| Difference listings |
-.-.-

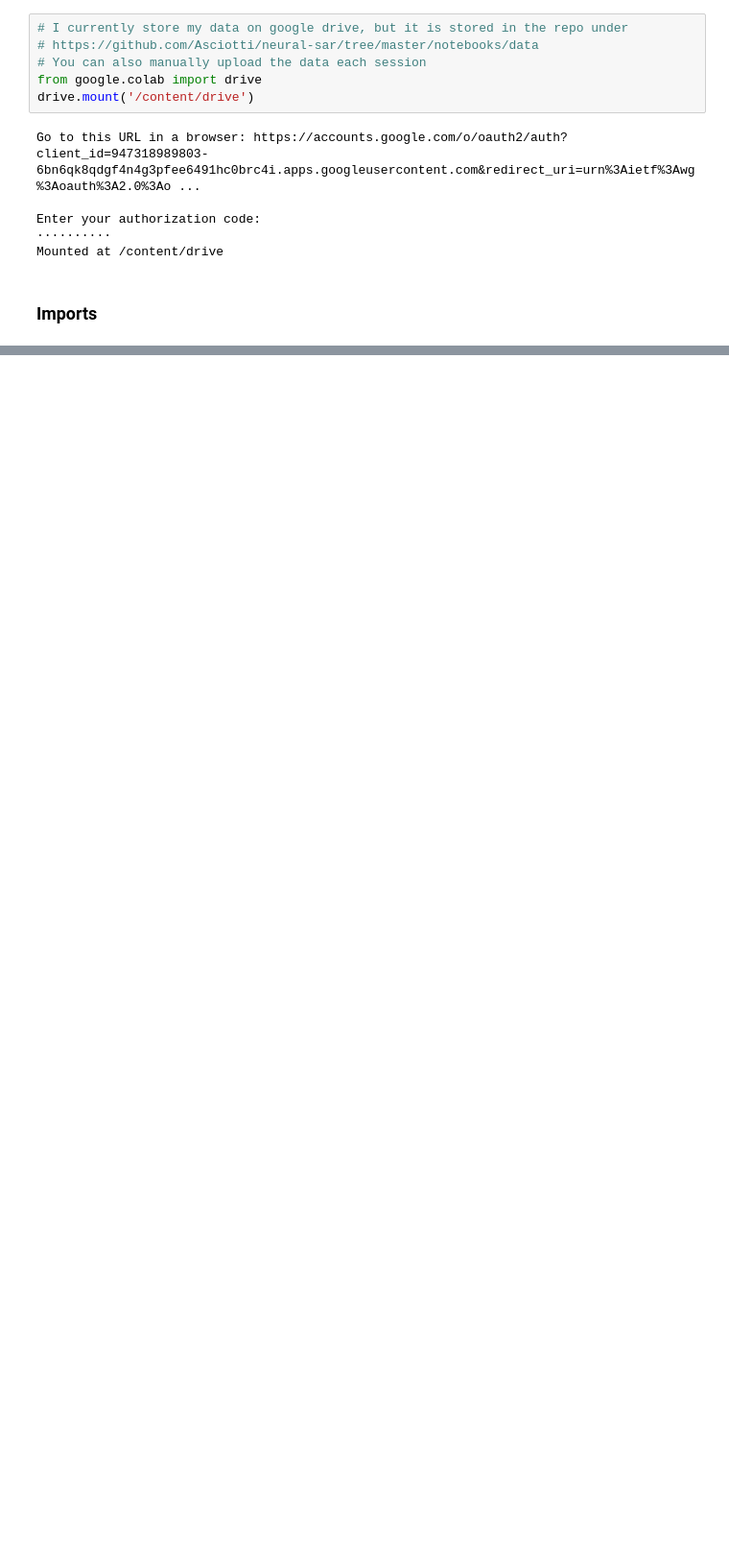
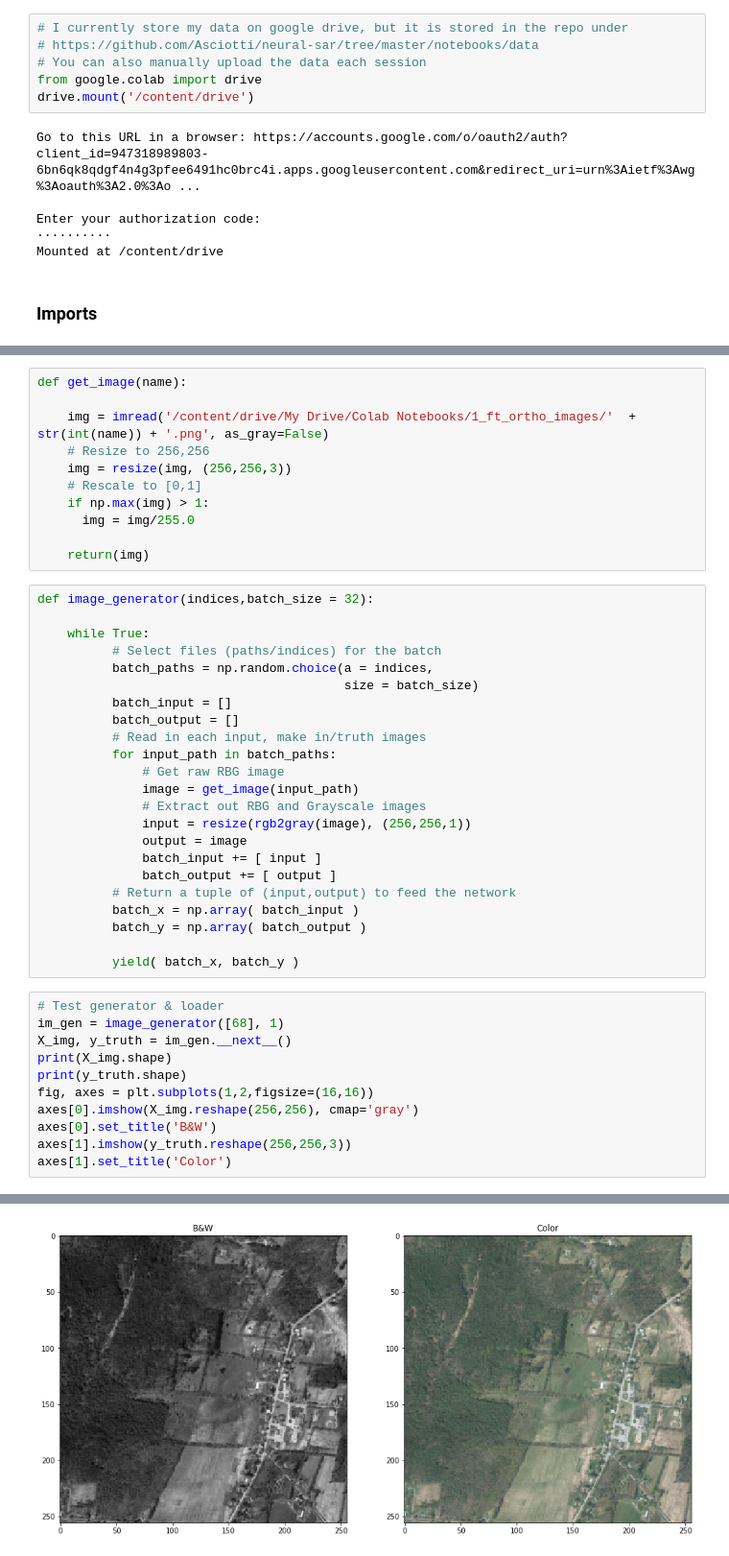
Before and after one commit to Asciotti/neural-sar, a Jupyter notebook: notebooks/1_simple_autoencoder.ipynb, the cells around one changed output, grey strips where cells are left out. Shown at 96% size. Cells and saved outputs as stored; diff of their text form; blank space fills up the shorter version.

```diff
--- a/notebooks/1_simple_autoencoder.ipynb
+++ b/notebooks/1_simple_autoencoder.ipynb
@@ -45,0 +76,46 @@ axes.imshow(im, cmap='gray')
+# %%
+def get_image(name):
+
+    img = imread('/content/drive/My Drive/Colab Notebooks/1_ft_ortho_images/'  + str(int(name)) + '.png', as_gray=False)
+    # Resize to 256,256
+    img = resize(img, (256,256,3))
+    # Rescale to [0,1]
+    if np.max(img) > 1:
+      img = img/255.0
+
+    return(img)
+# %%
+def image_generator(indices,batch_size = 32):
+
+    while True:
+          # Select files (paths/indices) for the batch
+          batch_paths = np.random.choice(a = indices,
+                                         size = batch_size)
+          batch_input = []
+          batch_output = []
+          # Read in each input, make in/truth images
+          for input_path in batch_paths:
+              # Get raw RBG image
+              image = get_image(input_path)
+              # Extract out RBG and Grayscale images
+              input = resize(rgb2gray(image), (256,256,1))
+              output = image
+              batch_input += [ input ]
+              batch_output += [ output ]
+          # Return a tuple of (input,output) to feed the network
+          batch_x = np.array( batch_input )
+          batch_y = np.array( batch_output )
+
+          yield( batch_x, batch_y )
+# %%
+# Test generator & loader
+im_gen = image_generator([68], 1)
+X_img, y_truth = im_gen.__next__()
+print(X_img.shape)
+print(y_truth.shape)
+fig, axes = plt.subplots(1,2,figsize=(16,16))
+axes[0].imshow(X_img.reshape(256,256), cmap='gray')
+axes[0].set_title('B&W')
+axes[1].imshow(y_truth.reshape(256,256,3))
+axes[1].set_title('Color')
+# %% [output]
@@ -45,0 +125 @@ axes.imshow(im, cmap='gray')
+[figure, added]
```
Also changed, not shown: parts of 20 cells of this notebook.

-.-.-

| Exercise |
Which of the lines in the data hold the string "imshow"? Report each of them by copying it.

| Expected output |
@@ -45,0 +76,46 @@ axes.imshow(im, cmap='gray')
+axes[0].imshow(X_img.reshape(256,256), cmap='gray')
+axes[1].imshow(y_truth.reshape(256,256,3))
@@ -45,0 +125 @@ axes.imshow(im, cmap='gray')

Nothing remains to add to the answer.